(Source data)
* * * *
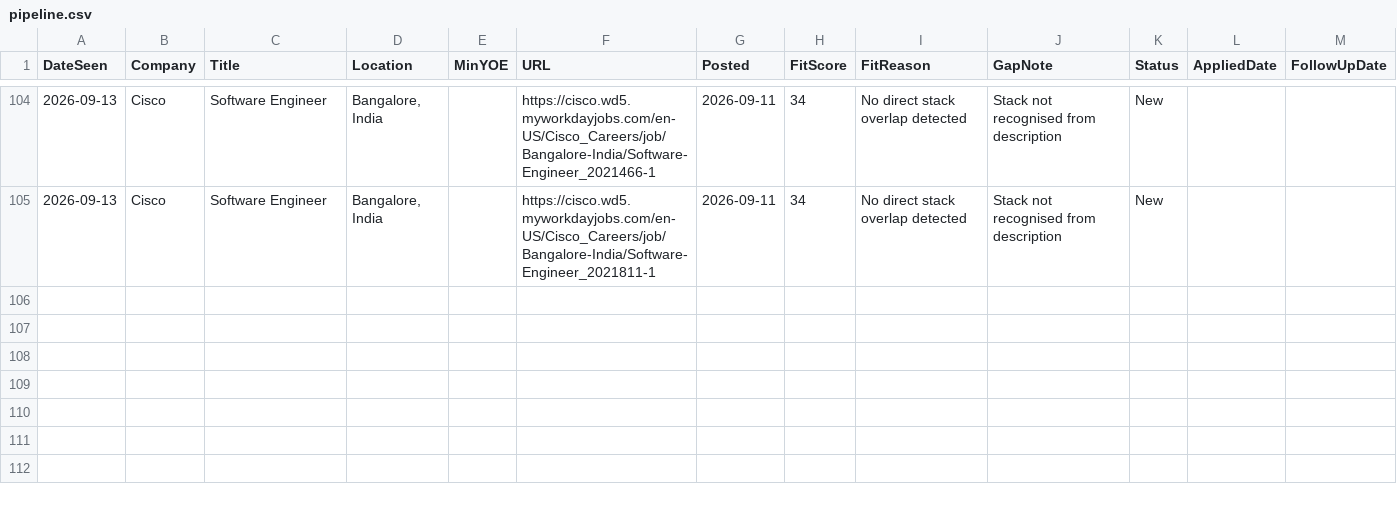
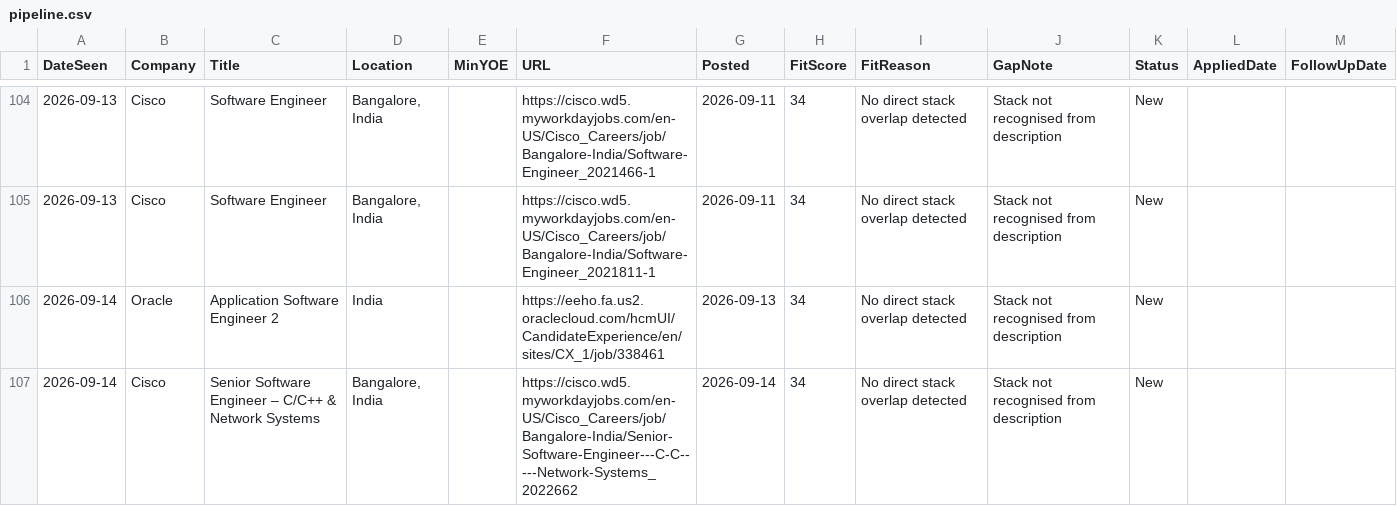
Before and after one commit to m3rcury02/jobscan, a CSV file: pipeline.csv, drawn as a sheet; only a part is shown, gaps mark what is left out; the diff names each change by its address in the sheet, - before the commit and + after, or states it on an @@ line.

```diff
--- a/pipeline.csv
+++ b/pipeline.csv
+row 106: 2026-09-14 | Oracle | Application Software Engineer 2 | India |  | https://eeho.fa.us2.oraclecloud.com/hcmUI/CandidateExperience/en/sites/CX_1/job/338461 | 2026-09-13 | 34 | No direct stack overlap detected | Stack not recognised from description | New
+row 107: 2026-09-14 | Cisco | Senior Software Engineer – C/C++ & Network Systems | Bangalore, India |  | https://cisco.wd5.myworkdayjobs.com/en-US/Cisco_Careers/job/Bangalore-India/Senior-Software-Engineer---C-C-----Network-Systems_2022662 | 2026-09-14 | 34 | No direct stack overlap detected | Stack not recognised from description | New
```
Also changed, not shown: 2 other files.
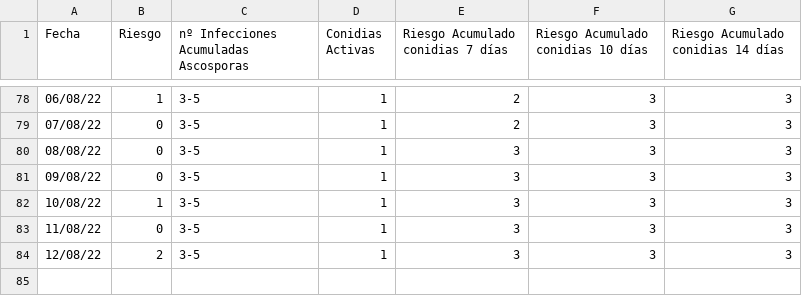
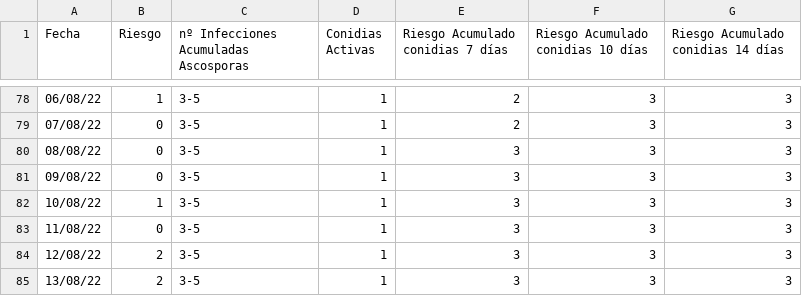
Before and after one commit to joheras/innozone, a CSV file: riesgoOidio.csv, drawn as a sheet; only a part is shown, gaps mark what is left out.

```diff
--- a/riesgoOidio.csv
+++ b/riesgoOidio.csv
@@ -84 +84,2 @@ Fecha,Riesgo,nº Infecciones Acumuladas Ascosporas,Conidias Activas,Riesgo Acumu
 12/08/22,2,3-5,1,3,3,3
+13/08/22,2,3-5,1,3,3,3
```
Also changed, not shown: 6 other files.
* * * *
The problem: Would you write out all of the records exactly, omitting the pictures?

Task solution:
Before and after one commit to m3rcury02/jobscan, a CSV file: pipeline.csv, drawn as a sheet; only a part is shown, gaps mark what is left out; the diff names each change by its address in the sheet, - before the commit and + after, or states it on an @@ line.

```diff
--- a/pipeline.csv
+++ b/pipeline.csv
+row 106: 2026-09-14 | Oracle | Application Software Engineer 2 | India |  | https://eeho.fa.us2.oraclecloud.com/hcmUI/CandidateExperience/en/sites/CX_1/job/338461 | 2026-09-13 | 34 | No direct stack overlap detected | Stack not recognised from description | New
+row 107: 2026-09-14 | Cisco | Senior Software Engineer – C/C++ & Network Systems | Bangalore, India |  | https://cisco.wd5.myworkdayjobs.com/en-US/Cisco_Careers/job/Bangalore-India/Senior-Software-Engineer---C-C-----Network-Systems_2022662 | 2026-09-14 | 34 | No direct stack overlap detected | Stack not recognised from description | New
```
Also changed, not shown: 2 other files.
Before and after one commit to joheras/innozone, a CSV file: riesgoOidio.csv, drawn as a sheet; only a part is shown, gaps mark what is left out.

```diff
--- a/riesgoOidio.csv
+++ b/riesgoOidio.csv
@@ -84 +84,2 @@ Fecha,Riesgo,nº Infecciones Acumuladas Ascosporas,Conidias Activas,Riesgo Acumu
 12/08/22,2,3-5,1,3,3,3
+13/08/22,2,3-5,1,3,3,3
```
Also changed, not shown: 6 other files.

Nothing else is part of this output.